** YOUR ASSIGNMENT **
Make an exact copy of the whole listing, but leave its pictures out.

** MATERIAL PROVIDED **

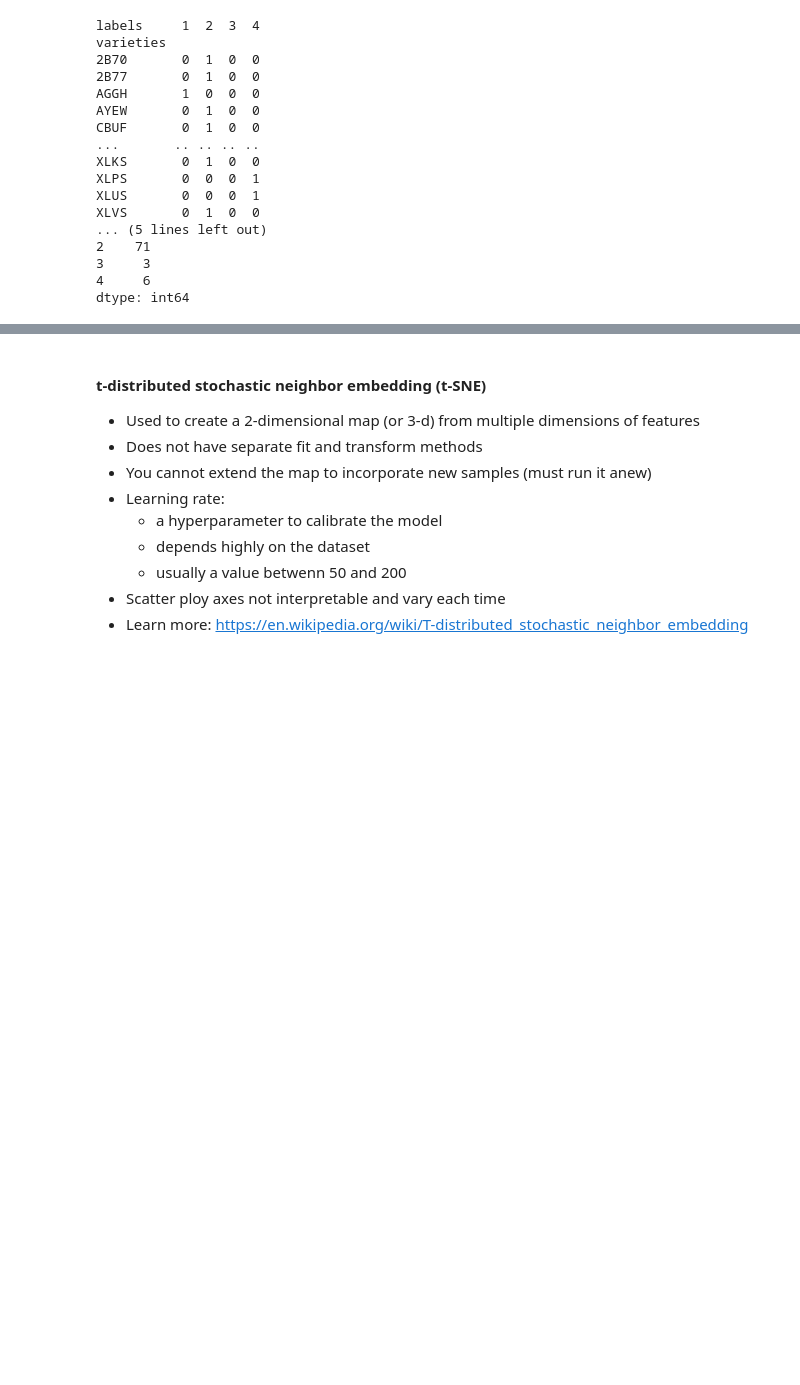
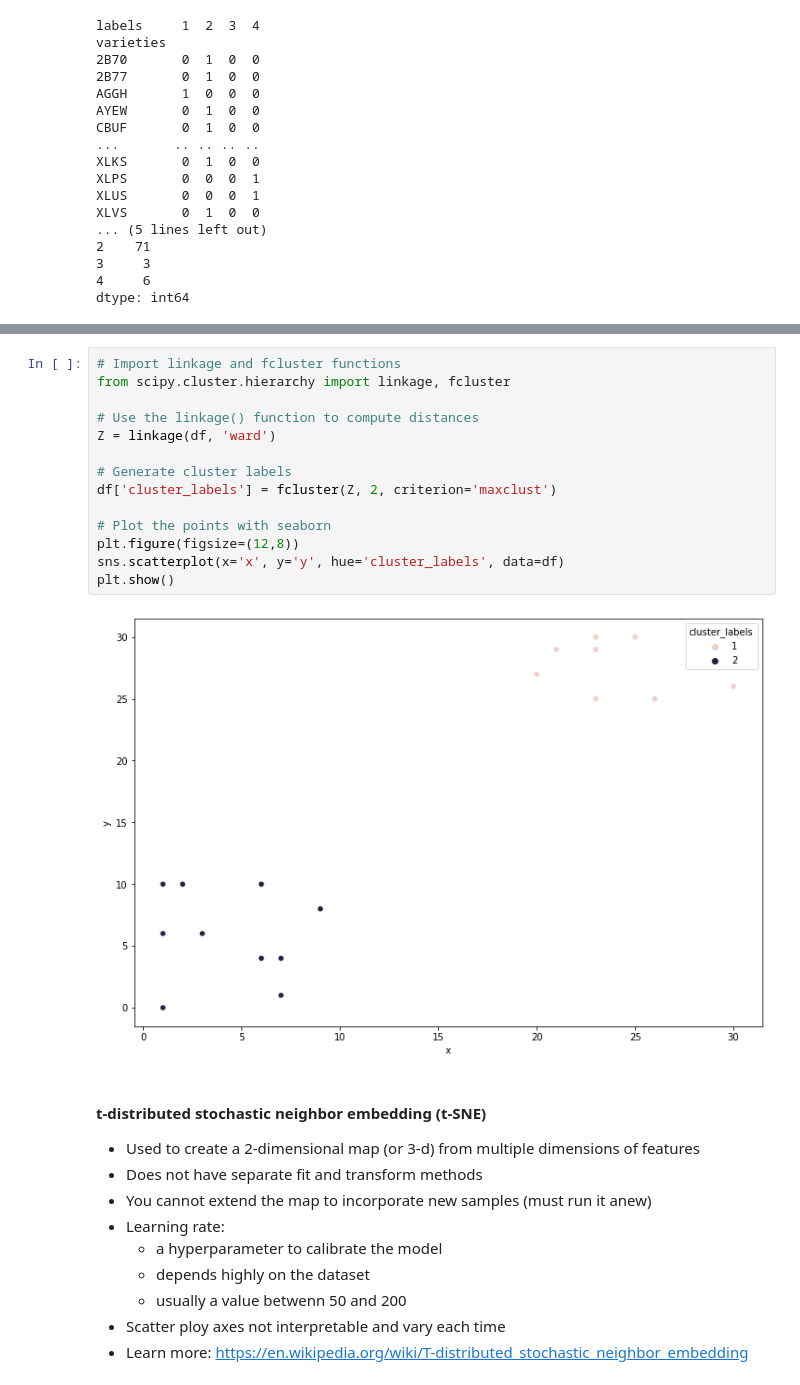
Before and after one commit to bearloop/learning-resources, a Jupyter notebook: ml/07_clustering.ipynb, the cells around one changed output, grey strips where cells are left out. Saved outputs shown, nothing was run; the diff lists cells and outputs as text; blank space fills up the shorter version.

```diff
--- a/ml/07_clustering.ipynb
+++ b/ml/07_clustering.ipynb
@@ -304,3 +358,19 @@ dtype: int64
+# %%
+# Import linkage and fcluster functions
+from scipy.cluster.hierarchy import linkage, fcluster
+
+# Use the linkage() function to compute distances
+Z = linkage(df, 'ward')
+
+# Generate cluster labels
+df['cluster_labels'] = fcluster(Z, 2, criterion='maxclust')
+
+# Plot the points with seaborn
+plt.figure(figsize=(12,8))
+sns.scatterplot(x='x', y='y', hue='cluster_labels', data=df)
+plt.show()
+# %% [output]
+[figure, added]
 # %% [markdown]
 #### t-distributed stochastic neighbor embedding (t-SNE)
 
```
Also changed, not shown: parts of 4 cells of this notebook, 1 other file.
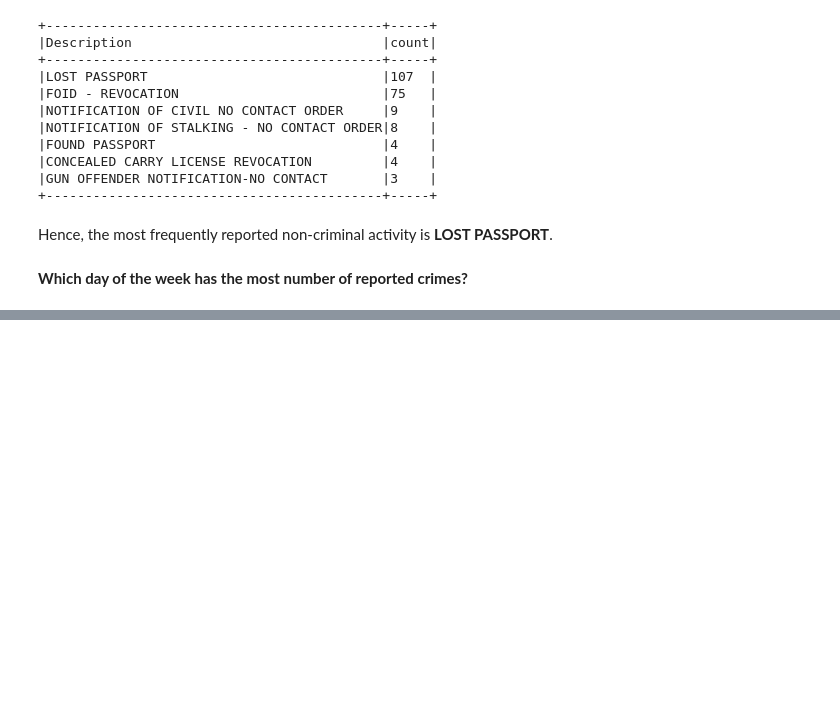
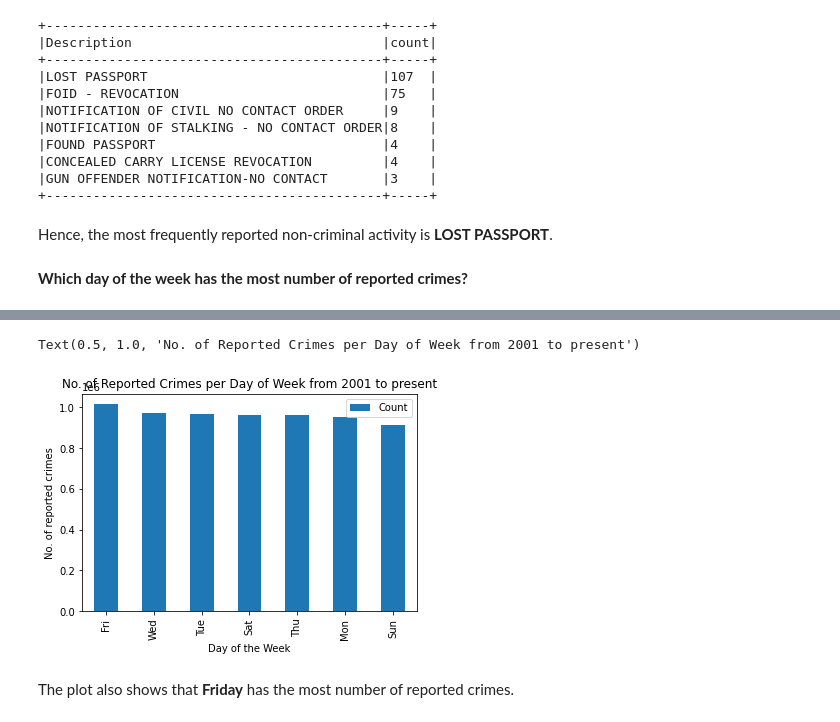
Before and after one commit to abhiram540/Apache_PySpark_by_Example, a Jupyter notebook: Apache_PySpark_by_Example.ipynb, the cells around one changed output, grey strips where cells are left out. Cells and saved outputs as stored; diff of their text form; code cells hidden in the pictures; blank space fills up the shorter version.

Commit message:
Finding the day of week that has the most number of reported crimes

```diff
--- a/Apache_PySpark_by_Example.ipynb
+++ b/Apache_PySpark_by_Example.ipynb
@@ -986,0 +1089,3 @@ Hence, the most frequently reported non-criminal activity is **LOST PASSPORT**.
+# %%
+dow = [x[0] for x in rc.groupBy(date_format(col('Date'), 'E')).count().collect()]
+dow
@@ -986,0 +1094,3 @@ Hence, the most frequently reported non-criminal activity is **LOST PASSPORT**.
+# %%
+cnt = [x[1] for x in rc.groupBy(date_format(col('Date'), 'E')).count().collect()]
+cnt
@@ -986,0 +1102,3 @@ Hence, the most frequently reported non-criminal activity is **LOST PASSPORT**.
+# %%
+cp = pd.DataFrame({'day_of_week': dow, 'Count': cnt})
+cp.head(7)
@@ -986,0 +1114,10 @@ Hence, the most frequently reported non-criminal activity is **LOST PASSPORT**.
+# %%
+cp.sort_values('Count', ascending=False).plot(kind='bar', x='day_of_week', y='Count')
+plt.xlabel('Day of the Week')
+plt.ylabel('No. of reported crimes')
+plt.title('No. of Reported Crimes per Day of Week from 2001 to present')
+# %% [output]
+Text(0.5, 1.0, 'No. of Reported Crimes per Day of Week from 2001 to present')
+[figure, added]
+# %% [markdown]
+The plot also shows that **Friday** has the most number of reported crimes.
```
Also changed, not shown: parts of 14 cells of this notebook.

** RESPONSE TO THE EXERCISE **
Before and after one commit to bearloop/learning-resources, a Jupyter notebook: ml/07_clustering.ipynb, the cells around one changed output, grey strips where cells are left out. Saved outputs shown, nothing was run; the diff lists cells and outputs as text; blank space fills up the shorter version.

```diff
--- a/ml/07_clustering.ipynb
+++ b/ml/07_clustering.ipynb
@@ -304,3 +358,19 @@ dtype: int64
+# %%
+# Import linkage and fcluster functions
+from scipy.cluster.hierarchy import linkage, fcluster
+
+# Use the linkage() function to compute distances
+Z = linkage(df, 'ward')
+
+# Generate cluster labels
+df['cluster_labels'] = fcluster(Z, 2, criterion='maxclust')
+
+# Plot the points with seaborn
+plt.figure(figsize=(12,8))
+sns.scatterplot(x='x', y='y', hue='cluster_labels', data=df)
+plt.show()
+# %% [output]
+[figure, added]
 # %% [markdown]
 #### t-distributed stochastic neighbor embedding (t-SNE)
 
```
Also changed, not shown: parts of 4 cells of this notebook, 1 other file.
Before and after one commit to abhiram540/Apache_PySpark_by_Example, a Jupyter notebook: Apache_PySpark_by_Example.ipynb, the cells around one changed output, grey strips where cells are left out. Cells and saved outputs as stored; diff of their text form; code cells hidden in the pictures; blank space fills up the shorter version.

Commit message:
Finding the day of week that has the most number of reported crimes

```diff
--- a/Apache_PySpark_by_Example.ipynb
+++ b/Apache_PySpark_by_Example.ipynb
@@ -986,0 +1089,3 @@ Hence, the most frequently reported non-criminal activity is **LOST PASSPORT**.
+# %%
+dow = [x[0] for x in rc.groupBy(date_format(col('Date'), 'E')).count().collect()]
+dow
@@ -986,0 +1094,3 @@ Hence, the most frequently reported non-criminal activity is **LOST PASSPORT**.
+# %%
+cnt = [x[1] for x in rc.groupBy(date_format(col('Date'), 'E')).count().collect()]
+cnt
@@ -986,0 +1102,3 @@ Hence, the most frequently reported non-criminal activity is **LOST PASSPORT**.
+# %%
+cp = pd.DataFrame({'day_of_week': dow, 'Count': cnt})
+cp.head(7)
@@ -986,0 +1114,10 @@ Hence, the most frequently reported non-criminal activity is **LOST PASSPORT**.
+# %%
+cp.sort_values('Count', ascending=False).plot(kind='bar', x='day_of_week', y='Count')
+plt.xlabel('Day of the Week')
+plt.ylabel('No. of reported crimes')
+plt.title('No. of Reported Crimes per Day of Week from 2001 to present')
+# %% [output]
+Text(0.5, 1.0, 'No. of Reported Crimes per Day of Week from 2001 to present')
+[figure, added]
+# %% [markdown]
+The plot also shows that **Friday** has the most number of reported crimes.
```
Also changed, not shown: parts of 14 cells of this notebook.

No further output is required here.